It was the sort of pub that you wouldn’t take your wife into. Full of men with flat noses and either a pencil or a cigarette behind their ear. Some were working men, wearing heavy clothes, washing away the dust from their throats with pints of cold beer, each telling a story of a hard days graft. They started early and liked to be downing their first beer about three o’clock. Scaffolders, plasterers, bricklayers, plumbers and labourers. Some tore things down and some built them up.
Then there were men who never seemed to do any work, yet always had bundles of cash in their pockets. Smartly dressed men who always drank from the top shelf. The sort of men who would happily lend you a few bob if you asked them. No paperwork needed, just a handshake and the money was yours. But it had to be paid back by a certain date of course or there’d be consequences.

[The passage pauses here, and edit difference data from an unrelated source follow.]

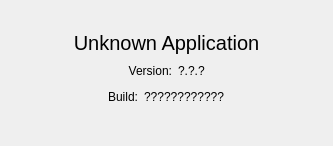
This is frameworks/qt/libs/util/dmzQtVersion.ui in dmzgroup/dmz as Qt 5 draws it before an edit. The edited form follows.
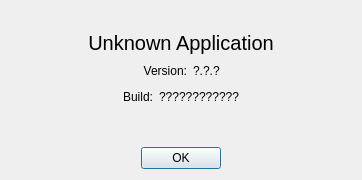
This is the edited form.

Diff of the .ui file:
```diff
--- a/frameworks/qt/libs/util/dmzQtVersion.ui
+++ b/frameworks/qt/libs/util/dmzQtVersion.ui
@@ -1,27 +1,24 @@
 <ui version="4.0" >
  <class>QtVersionForm</class>
- <widget class="QWidget" name="QtVersionForm" >
-  <property name="geometry" >
+ <widget class="QDialog" name="QtVersionForm">
+  <property name="geometry">
    <rect>
     <x>0</x>
     <y>0</y>
-    <width>333</width>
-    <height>146</height>
+    <width>362</width>
+    <height>180</height>
    </rect>
   </property>
-  <property name="sizePolicy" >
-   <sizepolicy vsizetype="MinimumExpanding" hsizetype="Preferred" >
-    <horstretch>0</horstretch>
-    <verstretch>0</verstretch>
-   </sizepolicy>
+  <property name="windowTitle">
+   <string>Dialog</string>
   </property>
   <property name="windowTitle" >
    <string>About</string>
   </property>
-  <layout class="QVBoxLayout" >
+  <layout class="QVBoxLayout" name="verticalLayout">
    <item>
-    <widget class="QLabel" name="imageLabel" >
-     <property name="text" >
+    <widget class="QLabel" name="imageLabel">
+     <property name="text">
       <string/>
      </property>
      <property name="alignment" >
@@ -30,8 +27,8 @@
     </widget>
    </item>
    <item>
-    <widget class="QLabel" name="nameLabel" >
-     <property name="font" >
+    <widget class="QLabel" name="nameLabel">
+     <property name="font">
       <font>
        <pointsize>15</pointsize>
       </font>
@@ -45,7 +42,7 @@
     </widget>
    </item>
    <item>
-    <layout class="QHBoxLayout" >
+    <layout class="QHBoxLayout">
      <item>
       <spacer>
        <property name="orientation" >
@@ -60,8 +57,8 @@
       </spacer>
      </item>
      <item>
-      <widget class="QLabel" name="label" >
-       <property name="text" >
+      <widget class="QLabel" name="label">
+       <property name="text">
         <string>Version:</string>
        </property>
        <property name="alignment" >
@@ -70,8 +67,8 @@
       </widget>
      </item>
      <item>
-      <widget class="QLabel" name="versionLabel" >
-       <property name="text" >
+      <widget class="QLabel" name="versionLabel">
+       <property name="text">
         <string>?.?.?</string>
        </property>
       </widget>
@@ -92,7 +89,7 @@
     </layout>
    </item>
    <item>
-    <layout class="QHBoxLayout" >
+    <layout class="QHBoxLayout" name="_2">
      <item>
       <spacer>
        <property name="orientation" >
@@ -107,8 +104,8 @@
       </spacer>
      </item>
      <item>
-      <widget class="QLabel" name="label_2" >
-       <property name="text" >
+      <widget class="QLabel" name="label_2">
+       <property name="text">
         <string>Build:</string>
        </property>
        <property name="alignment" >
@@ -117,8 +114,8 @@
       </widget>
      </item>
      <item>
-      <widget class="QLabel" name="buildLabel" >
-       <property name="text" >
+      <widget class="QLabel" name="buildLabel">
+       <property name="text">
         <string>????????????</string>
        </property>
       </widget>
@@ -139,18 +136,31 @@
     </layout>
    </item>
    <item>
-    <spacer>
-     <property name="orientation" >
+    <spacer name="spacer">
+     <property name="orientation">
       <enum>Qt::Vertical</enum>
      </property>
-     <property name="sizeHint" >
+     <property name="sizeHint" stdset="0">
       <size>
        <width>20</width>
-       <height>40</height>
+       <height>36</height>
       </size>
      </property>
     </spacer>
    </item>
+   <item>
+    <widget class="QDialogButtonBox" name="buttonBox">
+     <property name="orientation">
+      <enum>Qt::Horizontal</enum>
+     </property>
+     <property name="standardButtons">
+      <set>QDialogButtonBox::Ok</set>
+     </property>
+     <property name="centerButtons">
+      <bool>true</bool>
+     </property>
+    </widget>
+   </item>
   </layout>
  </widget>
  <resources/>
```
Left out of the diff: 52 changed lines with no effect on the pictures.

There were old men, regulars who came in every day whose future was as unsure as a fairground goldfish yet happy in the knowledge that this was a safe place to be. Warm, cheery and cheap. Not that the beer was cheaper than anywhere else, but the fact that they hardly ever bought a drink. The workers or non-workers would usually end a round by saying something like “Oh yeah, and get old Jimmy one as well.”
A diverse mixture of men, some not so bright and some with an IQ of 150. For example, there were two Black Cab drivers, one who thought that Art Deco was the name of an American Trumpet player and the other won Mastermind in 1980!
Everyone had their own corner. The workers always used the far end of the bar near the toilets, the non-workers had the part of the bar nearest the main entrance. The old boys sat on the stalls in the middle. If by chance you sat on one of these stalls and an old boy came in, you immediately stood up and offered him the seat.
The air was rich with colourful language and bursts of loud spontaneous laughter. Everyone’s name seemed to end in an “e” sound. Names like Billy, Bobby, Frankie, Joey, Kenny, Stevie and Davey.
Tommy was the landlord, an ex amateur heavyweight boxer. He was good but never quite made it as a professional, he cut too easy and bruised quicker than a ripe banana. The pub’s walls were plastered with photos of him in his boxing prime with celebrities from the seventies and eighties. A reminder to the punters not to take a liberty in his pub as although he was a bit past his best he could still throw a wicked right hand and knock you sparko.
The barmaids were local woman of a certain age, that in their day would have put any page three girl to shame. But too many fags and one too many sunbeds had taken their toll. They knew everyone’s name, what they drunk and could serve three people at once without need for pen and paper. They always had a smile on their face, a dirty laugh and could swear better than most of the men they served. But no one ever overstepped the mark or took a liberty with them.
The jukebox played everything from Sinatra to Sheeran and you could guarantee that by four o’clock in the afternoon the music would be pumping and someone would be dancing while others sang along to every word.
The pub had no kitchen and didn’t do meals. But at five o’clock Tommy would put some saveloys in the microwave and thirty seconds later they’d be on the counter with chunks of French bread and jars of English mustard. All free for the punters to help wash down the afternoon's booze.
So when people ask me “ Do you miss the pubs not being open?”
Well...you can guess my response.